DATA TO USE
═══
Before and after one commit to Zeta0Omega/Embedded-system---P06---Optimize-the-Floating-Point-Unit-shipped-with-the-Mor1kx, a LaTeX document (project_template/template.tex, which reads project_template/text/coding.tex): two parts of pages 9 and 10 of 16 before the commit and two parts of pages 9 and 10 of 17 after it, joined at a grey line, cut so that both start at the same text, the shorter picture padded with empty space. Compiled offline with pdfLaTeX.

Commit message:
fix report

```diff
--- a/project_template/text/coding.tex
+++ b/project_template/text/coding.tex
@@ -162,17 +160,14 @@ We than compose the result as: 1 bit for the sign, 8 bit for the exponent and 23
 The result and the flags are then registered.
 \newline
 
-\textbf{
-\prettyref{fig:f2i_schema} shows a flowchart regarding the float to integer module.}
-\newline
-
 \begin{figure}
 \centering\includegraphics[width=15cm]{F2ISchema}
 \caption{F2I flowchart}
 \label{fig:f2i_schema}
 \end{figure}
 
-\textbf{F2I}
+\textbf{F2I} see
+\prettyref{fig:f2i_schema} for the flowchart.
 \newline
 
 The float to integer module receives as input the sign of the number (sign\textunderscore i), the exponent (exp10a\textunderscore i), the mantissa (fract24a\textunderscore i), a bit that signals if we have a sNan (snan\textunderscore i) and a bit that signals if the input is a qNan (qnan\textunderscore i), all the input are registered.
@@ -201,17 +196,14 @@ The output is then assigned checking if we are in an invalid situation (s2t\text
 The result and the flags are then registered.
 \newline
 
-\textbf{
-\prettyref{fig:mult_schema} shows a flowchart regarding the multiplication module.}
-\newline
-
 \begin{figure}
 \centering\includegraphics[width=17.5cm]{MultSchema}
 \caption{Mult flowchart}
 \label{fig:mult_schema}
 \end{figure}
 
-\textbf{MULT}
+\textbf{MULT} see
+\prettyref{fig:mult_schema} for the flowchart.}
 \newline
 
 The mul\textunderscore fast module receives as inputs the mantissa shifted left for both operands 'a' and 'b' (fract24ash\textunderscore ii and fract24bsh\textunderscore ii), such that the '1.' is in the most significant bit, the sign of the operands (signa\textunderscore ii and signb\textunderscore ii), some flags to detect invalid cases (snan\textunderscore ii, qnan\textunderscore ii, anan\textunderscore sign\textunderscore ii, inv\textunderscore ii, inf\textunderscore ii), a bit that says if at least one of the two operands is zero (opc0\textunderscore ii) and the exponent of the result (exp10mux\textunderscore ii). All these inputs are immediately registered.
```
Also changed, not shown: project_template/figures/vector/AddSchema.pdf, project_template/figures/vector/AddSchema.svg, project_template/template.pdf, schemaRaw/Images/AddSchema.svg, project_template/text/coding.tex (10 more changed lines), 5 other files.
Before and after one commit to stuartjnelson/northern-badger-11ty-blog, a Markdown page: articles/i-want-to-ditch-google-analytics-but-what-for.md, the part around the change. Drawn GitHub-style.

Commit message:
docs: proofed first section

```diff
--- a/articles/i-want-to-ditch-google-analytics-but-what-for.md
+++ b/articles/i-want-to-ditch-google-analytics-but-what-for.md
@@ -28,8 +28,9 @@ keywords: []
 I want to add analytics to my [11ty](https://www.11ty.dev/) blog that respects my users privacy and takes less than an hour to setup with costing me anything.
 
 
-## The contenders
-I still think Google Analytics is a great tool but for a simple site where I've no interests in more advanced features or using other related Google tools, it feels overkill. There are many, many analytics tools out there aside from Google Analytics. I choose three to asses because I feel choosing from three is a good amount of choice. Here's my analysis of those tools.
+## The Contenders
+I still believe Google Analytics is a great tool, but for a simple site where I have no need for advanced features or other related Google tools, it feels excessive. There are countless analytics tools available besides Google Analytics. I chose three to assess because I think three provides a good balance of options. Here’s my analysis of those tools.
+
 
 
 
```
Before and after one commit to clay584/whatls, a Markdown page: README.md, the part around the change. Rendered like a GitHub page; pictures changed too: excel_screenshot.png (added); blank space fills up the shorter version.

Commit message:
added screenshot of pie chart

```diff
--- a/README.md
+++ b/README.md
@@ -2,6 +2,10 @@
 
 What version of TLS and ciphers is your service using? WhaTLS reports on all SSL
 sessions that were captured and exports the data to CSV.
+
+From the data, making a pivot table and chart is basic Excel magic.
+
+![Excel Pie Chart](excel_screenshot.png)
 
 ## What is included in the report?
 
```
═══
Exactly reproduce the material above.

Before and after one commit to Zeta0Omega/Embedded-system---P06---Optimize-the-Floating-Point-Unit-shipped-with-the-Mor1kx, a LaTeX document (project_template/template.tex, which reads project_template/text/coding.tex): two parts of pages 9 and 10 of 16 before the commit and two parts of pages 9 and 10 of 17 after it, joined at a grey line, cut so that both start at the same text, the shorter picture padded with empty space. Compiled offline with pdfLaTeX.

Commit message:
fix report

```diff
--- a/project_template/text/coding.tex
+++ b/project_template/text/coding.tex
@@ -162,17 +160,14 @@ We than compose the result as: 1 bit for the sign, 8 bit for the exponent and 23
 The result and the flags are then registered.
 \newline
 
-\textbf{
-\prettyref{fig:f2i_schema} shows a flowchart regarding the float to integer module.}
-\newline
-
 \begin{figure}
 \centering\includegraphics[width=15cm]{F2ISchema}
 \caption{F2I flowchart}
 \label{fig:f2i_schema}
 \end{figure}
 
-\textbf{F2I}
+\textbf{F2I} see
+\prettyref{fig:f2i_schema} for the flowchart.
 \newline
 
 The float to integer module receives as input the sign of the number (sign\textunderscore i), the exponent (exp10a\textunderscore i), the mantissa (fract24a\textunderscore i), a bit that signals if we have a sNan (snan\textunderscore i) and a bit that signals if the input is a qNan (qnan\textunderscore i), all the input are registered.
@@ -201,17 +196,14 @@ The output is then assigned checking if we are in an invalid situation (s2t\text
 The result and the flags are then registered.
 \newline
 
-\textbf{
-\prettyref{fig:mult_schema} shows a flowchart regarding the multiplication module.}
-\newline
-
 \begin{figure}
 \centering\includegraphics[width=17.5cm]{MultSchema}
 \caption{Mult flowchart}
 \label{fig:mult_schema}
 \end{figure}
 
-\textbf{MULT}
+\textbf{MULT} see
+\prettyref{fig:mult_schema} for the flowchart.}
 \newline
 
 The mul\textunderscore fast module receives as inputs the mantissa shifted left for both operands 'a' and 'b' (fract24ash\textunderscore ii and fract24bsh\textunderscore ii), such that the '1.' is in the most significant bit, the sign of the operands (signa\textunderscore ii and signb\textunderscore ii), some flags to detect invalid cases (snan\textunderscore ii, qnan\textunderscore ii, anan\textunderscore sign\textunderscore ii, inv\textunderscore ii, inf\textunderscore ii), a bit that says if at least one of the two operands is zero (opc0\textunderscore ii) and the exponent of the result (exp10mux\textunderscore ii). All these inputs are immediately registered.
```
Also changed, not shown: project_template/figures/vector/AddSchema.pdf, project_template/figures/vector/AddSchema.svg, project_template/template.pdf, schemaRaw/Images/AddSchema.svg, project_template/text/coding.tex (10 more changed lines), 5 other files.
Before and after one commit to stuartjnelson/northern-badger-11ty-blog, a Markdown page: articles/i-want-to-ditch-google-analytics-but-what-for.md, the part around the change. Drawn GitHub-style.

Commit message:
docs: proofed first section

```diff
--- a/articles/i-want-to-ditch-google-analytics-but-what-for.md
+++ b/articles/i-want-to-ditch-google-analytics-but-what-for.md
@@ -28,8 +28,9 @@ keywords: []
 I want to add analytics to my [11ty](https://www.11ty.dev/) blog that respects my users privacy and takes less than an hour to setup with costing me anything.
 
 
-## The contenders
-I still think Google Analytics is a great tool but for a simple site where I've no interests in more advanced features or using other related Google tools, it feels overkill. There are many, many analytics tools out there aside from Google Analytics. I choose three to asses because I feel choosing from three is a good amount of choice. Here's my analysis of those tools.
+## The Contenders
+I still believe Google Analytics is a great tool, but for a simple site where I have no need for advanced features or other related Google tools, it feels excessive. There are countless analytics tools available besides Google Analytics. I chose three to assess because I think three provides a good balance of options. Here’s my analysis of those tools.
+
 
 
 
```
Before and after one commit to clay584/whatls, a Markdown page: README.md, the part around the change. Rendered like a GitHub page; pictures changed too: excel_screenshot.png (added); blank space fills up the shorter version.

Commit message:
added screenshot of pie chart

```diff
--- a/README.md
+++ b/README.md
@@ -2,6 +2,10 @@
 
 What version of TLS and ciphers is your service using? WhaTLS reports on all SSL
 sessions that were captured and exports the data to CSV.
+
+From the data, making a pivot table and chart is basic Excel magic.
+
+![Excel Pie Chart](excel_screenshot.png)
 
 ## What is included in the report?
 
```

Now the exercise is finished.